Adversity often centres us to work from our core. This exhibition represents a particularly difficult and emotional time for John with the decline and eventual passing of his wife Katharine. A day to day concern, he grappled with being present for her and maintaining his studio practice. One would thereby assume that John would entertain a lugubrious theme encompassing dark palettes and reflective metaphors of mortality. Paradoxically we see him taking refuge in the joyous genres of his life’s work. This exhibition is a celebration of both John and Katharine’s lives.
It is a rare privilege to grow from infancy to maturity within this vast body of work. In many ways, John’s paintings have the ability to distort and play with time. The joyful immediacy of his mark conceals the gravitas that forms the bedrock of six decades of painting. Watching the work at firsthand, I can say that the iconic fluidity of his line, his seamless pleasure (and success) in life, and what seemed like a rolling cavalcade of great and major works of art took tremendous drive and concentration.
Its smudged, cadmium yellow face keeps reinventing itself in the forms of giant paella pans, ponds, inland lakes, swollen valleys and the adventurous line that could never draw a perfect circle. As he often described it, ‘The line that takes itself for a walk’.
It is well known that my father likes to traverse the Australian interior from above. On my first aerial journey with him to Lake Eyre / Kati Thander, in my thirties, I saw the land through a different eye.
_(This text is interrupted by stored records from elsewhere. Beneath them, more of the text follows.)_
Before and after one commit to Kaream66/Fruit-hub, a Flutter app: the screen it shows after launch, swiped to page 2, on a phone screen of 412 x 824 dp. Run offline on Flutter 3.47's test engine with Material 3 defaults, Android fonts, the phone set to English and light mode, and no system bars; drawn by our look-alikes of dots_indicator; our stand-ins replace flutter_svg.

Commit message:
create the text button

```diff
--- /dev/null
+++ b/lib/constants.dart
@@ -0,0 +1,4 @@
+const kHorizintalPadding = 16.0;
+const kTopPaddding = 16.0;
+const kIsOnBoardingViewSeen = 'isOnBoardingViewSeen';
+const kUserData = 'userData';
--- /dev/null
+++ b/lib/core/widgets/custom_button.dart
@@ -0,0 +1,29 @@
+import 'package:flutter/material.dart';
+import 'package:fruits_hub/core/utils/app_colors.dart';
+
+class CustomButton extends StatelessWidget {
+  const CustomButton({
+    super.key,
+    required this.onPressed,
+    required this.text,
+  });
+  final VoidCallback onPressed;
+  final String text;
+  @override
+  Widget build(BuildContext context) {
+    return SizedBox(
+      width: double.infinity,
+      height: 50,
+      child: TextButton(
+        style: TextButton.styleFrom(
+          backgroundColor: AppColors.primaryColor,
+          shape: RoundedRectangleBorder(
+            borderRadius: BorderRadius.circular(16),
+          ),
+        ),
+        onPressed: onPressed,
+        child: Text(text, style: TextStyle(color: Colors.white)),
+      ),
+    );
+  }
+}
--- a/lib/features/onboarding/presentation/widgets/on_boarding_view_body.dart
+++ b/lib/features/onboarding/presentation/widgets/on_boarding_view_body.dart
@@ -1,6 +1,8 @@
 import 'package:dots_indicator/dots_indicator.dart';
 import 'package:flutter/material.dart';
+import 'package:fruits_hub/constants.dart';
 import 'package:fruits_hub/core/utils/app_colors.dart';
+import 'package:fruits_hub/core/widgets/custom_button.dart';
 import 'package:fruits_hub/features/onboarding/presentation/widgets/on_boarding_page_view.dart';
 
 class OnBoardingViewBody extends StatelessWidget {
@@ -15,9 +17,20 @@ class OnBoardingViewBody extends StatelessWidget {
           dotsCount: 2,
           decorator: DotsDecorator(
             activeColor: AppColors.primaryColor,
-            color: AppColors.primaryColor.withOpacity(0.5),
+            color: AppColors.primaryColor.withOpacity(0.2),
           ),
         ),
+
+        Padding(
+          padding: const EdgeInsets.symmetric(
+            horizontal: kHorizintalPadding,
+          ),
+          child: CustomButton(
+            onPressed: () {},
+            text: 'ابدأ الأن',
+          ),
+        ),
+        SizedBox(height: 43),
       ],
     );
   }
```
Here was supposed desolate isolation, teeming with life. Here, as the intricate map, the delicate palette, I saw the winding sensuality of the pink salt flats, the energy of perpetually lapping waves. All that apprehension about the dry interior dissolved and here was a haiku and a hurrah. Such a flat land can only be accurately described from above and yet I feel John Olsen has done so much more than evolve a convex picture plane in macrocosmic detail. What he manages is the simultaneous experience of vast space: you’ve got to look at it all and that’s tough painting and it is contemporary.
John Olsen is not an abstract artist; he is one of the great evocative painters. His link to poetry is his other great strength. I feel he has been gifted in his ability to understand beauty and still praise the ugly, the uneven, the difficult. His work also spans and masters many disciplines. A passionate collector once hailed him ‘the Picasso of Australia’, a patently throwaway remark, and yet effectively like Picasso he has mastered and never faltered in any of his chosen mediums. Even ceramics. The idiosyncrasy of his mark is inherent everywhere.
People see pain as profound and pleasure as mildly suspicious, yet both are present in equal measure in the work of John Olsen, you just need to excavate a bit deeper.
Everything my father touches is full of passion, intensity, truth and curiosity. The child is always alive. All my life he’s been watching, absorbing and doing much more than just taking notes. So often he has been known by his motto, ‘I am in the landscape and the landscape is in me’. That line, over time, became indivisible with his artistic identity and in the process he changed the face of how we see this terrain. He changed the very essence of what modern landscape painting is by shrinking the sky, turning his back on conventional geometry, speaking his own language and always returning to the egg-yolk magnetic energy of the sun.
In death brings new life. This work is a celebration of human life and nature. Through the melancholy there is subsequent rebirth and its reward is truth and substance in joy.
Tim Olsen, 2017